(Web page edit records)
========================================

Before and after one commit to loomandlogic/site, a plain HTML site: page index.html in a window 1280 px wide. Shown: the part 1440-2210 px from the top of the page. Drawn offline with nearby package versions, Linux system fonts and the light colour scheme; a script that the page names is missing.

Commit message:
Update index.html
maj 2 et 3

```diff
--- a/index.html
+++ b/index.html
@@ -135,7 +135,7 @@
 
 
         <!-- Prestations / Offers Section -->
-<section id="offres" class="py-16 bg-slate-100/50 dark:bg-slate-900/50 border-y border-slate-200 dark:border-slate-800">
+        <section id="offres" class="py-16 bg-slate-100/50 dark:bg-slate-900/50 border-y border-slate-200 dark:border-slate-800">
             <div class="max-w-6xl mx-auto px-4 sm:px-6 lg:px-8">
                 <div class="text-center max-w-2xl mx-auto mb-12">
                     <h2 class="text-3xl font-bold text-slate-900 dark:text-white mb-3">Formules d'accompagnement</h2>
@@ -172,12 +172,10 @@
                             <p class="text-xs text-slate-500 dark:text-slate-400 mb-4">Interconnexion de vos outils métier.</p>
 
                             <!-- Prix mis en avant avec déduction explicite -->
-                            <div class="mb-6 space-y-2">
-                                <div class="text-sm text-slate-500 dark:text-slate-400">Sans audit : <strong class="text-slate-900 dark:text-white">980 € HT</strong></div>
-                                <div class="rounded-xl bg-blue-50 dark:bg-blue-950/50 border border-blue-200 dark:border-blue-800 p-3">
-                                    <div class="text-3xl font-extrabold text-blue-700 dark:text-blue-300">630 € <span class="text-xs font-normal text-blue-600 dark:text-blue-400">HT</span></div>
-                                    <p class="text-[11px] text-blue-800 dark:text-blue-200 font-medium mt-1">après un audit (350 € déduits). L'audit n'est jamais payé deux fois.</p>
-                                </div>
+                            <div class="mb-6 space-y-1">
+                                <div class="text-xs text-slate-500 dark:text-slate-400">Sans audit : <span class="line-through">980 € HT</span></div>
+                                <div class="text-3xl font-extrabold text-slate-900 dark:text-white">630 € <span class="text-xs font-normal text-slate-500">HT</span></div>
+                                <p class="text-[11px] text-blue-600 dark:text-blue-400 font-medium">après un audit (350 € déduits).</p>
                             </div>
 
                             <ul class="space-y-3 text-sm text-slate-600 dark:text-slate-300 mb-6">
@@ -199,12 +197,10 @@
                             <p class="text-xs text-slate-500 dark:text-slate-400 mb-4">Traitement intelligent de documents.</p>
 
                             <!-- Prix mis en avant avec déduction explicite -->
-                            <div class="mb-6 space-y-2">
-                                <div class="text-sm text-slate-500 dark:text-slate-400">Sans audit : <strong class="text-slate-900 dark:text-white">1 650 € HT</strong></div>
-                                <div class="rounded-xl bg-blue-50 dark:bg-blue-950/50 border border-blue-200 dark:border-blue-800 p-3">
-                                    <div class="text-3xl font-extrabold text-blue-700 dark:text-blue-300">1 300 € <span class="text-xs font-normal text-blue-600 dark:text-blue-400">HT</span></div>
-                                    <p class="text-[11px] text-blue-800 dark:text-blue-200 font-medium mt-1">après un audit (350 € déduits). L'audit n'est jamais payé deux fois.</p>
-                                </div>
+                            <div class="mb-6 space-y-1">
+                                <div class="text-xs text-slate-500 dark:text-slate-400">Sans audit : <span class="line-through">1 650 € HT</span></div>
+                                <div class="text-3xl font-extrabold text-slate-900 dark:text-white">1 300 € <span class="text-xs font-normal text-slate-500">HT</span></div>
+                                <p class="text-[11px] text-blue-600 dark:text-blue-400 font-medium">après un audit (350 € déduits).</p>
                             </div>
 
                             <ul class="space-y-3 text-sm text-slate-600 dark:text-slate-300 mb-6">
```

========================================

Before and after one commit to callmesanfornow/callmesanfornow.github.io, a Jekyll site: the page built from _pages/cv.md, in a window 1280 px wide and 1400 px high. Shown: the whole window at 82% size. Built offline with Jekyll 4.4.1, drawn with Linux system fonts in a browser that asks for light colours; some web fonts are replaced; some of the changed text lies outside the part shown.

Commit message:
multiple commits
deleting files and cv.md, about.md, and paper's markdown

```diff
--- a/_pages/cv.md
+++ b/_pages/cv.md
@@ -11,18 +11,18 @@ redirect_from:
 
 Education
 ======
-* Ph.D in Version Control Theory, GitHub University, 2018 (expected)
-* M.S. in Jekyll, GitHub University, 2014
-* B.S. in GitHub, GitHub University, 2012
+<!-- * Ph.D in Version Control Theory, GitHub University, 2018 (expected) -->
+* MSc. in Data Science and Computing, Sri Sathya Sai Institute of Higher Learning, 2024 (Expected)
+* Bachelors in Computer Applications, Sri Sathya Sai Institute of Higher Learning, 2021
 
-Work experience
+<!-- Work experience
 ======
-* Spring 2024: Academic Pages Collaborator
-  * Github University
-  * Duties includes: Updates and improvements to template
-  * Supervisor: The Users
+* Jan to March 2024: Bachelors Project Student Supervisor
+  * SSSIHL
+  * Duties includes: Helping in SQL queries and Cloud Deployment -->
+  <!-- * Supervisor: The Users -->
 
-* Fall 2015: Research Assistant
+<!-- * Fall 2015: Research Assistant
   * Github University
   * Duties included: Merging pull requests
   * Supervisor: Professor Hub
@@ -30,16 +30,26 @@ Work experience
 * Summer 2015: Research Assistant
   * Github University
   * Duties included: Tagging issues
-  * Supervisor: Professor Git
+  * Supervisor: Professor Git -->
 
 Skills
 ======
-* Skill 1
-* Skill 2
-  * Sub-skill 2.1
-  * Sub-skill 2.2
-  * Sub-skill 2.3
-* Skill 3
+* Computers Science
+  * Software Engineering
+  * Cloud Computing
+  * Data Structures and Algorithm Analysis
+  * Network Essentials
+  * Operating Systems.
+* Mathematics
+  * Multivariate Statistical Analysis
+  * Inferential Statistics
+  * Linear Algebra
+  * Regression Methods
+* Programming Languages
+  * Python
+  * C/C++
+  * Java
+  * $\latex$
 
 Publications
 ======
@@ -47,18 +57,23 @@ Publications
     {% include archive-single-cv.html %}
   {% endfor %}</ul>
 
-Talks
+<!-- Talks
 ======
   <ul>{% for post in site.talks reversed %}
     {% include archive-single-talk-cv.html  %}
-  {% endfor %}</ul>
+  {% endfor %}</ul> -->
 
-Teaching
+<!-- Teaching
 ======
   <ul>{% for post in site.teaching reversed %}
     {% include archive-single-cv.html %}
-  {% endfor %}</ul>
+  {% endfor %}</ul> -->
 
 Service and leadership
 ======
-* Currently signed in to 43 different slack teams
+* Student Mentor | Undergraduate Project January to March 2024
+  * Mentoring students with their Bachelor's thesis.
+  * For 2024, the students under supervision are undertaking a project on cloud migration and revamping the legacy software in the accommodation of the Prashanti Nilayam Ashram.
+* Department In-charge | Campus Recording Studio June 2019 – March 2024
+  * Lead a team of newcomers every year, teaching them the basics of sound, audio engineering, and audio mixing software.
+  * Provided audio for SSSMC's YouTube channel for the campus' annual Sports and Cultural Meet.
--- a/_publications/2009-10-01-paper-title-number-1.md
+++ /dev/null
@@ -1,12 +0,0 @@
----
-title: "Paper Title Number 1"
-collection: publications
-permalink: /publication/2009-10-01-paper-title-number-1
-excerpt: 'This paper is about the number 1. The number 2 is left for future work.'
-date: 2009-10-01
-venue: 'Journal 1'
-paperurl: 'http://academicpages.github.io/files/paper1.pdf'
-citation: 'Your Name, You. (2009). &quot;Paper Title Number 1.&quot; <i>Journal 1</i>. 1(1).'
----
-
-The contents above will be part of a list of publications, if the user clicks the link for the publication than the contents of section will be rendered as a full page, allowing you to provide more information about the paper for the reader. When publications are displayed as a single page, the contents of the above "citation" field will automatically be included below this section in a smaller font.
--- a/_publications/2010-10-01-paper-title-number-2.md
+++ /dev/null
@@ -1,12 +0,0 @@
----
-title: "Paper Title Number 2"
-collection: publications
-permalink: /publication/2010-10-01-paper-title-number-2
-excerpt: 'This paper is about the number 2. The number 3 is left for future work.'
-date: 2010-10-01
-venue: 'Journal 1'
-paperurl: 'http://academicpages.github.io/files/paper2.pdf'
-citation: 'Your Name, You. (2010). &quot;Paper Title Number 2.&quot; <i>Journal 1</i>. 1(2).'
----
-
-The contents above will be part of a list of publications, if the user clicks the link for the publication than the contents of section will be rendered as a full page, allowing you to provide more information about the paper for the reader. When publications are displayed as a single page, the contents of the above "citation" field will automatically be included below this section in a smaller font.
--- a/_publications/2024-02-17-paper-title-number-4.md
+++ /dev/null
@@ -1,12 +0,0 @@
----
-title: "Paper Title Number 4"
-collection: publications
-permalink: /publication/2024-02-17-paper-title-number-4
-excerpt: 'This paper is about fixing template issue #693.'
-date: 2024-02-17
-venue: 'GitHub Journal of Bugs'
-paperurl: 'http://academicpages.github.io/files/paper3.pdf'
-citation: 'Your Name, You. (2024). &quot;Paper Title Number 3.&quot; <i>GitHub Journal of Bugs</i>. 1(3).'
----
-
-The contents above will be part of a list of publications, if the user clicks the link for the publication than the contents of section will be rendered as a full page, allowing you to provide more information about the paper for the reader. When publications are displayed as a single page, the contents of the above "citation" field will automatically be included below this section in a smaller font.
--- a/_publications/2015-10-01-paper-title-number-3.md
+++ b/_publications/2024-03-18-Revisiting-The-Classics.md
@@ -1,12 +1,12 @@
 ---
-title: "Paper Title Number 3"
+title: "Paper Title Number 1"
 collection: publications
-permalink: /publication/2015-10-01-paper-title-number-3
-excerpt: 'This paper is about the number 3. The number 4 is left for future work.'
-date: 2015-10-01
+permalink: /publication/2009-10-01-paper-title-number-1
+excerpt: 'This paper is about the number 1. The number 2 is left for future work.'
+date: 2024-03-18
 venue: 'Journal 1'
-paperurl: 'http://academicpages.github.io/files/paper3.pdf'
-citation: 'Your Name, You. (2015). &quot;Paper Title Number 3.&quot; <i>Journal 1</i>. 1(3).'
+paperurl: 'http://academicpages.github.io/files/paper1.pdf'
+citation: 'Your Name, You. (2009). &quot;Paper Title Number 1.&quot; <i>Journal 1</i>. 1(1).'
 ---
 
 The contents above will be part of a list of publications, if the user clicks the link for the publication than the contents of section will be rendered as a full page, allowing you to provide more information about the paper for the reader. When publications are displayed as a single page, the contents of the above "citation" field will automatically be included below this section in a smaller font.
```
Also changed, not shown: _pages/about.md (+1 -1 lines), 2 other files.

========================================

**PROBLEM REQUIREMENTS**
Which lines of the data include the string "template"? Copy each of them.

**ANSWER FOR THIS EXERCISE**
-  * Duties includes: Updates and improvements to template
-excerpt: 'This paper is about fixing template issue #693.'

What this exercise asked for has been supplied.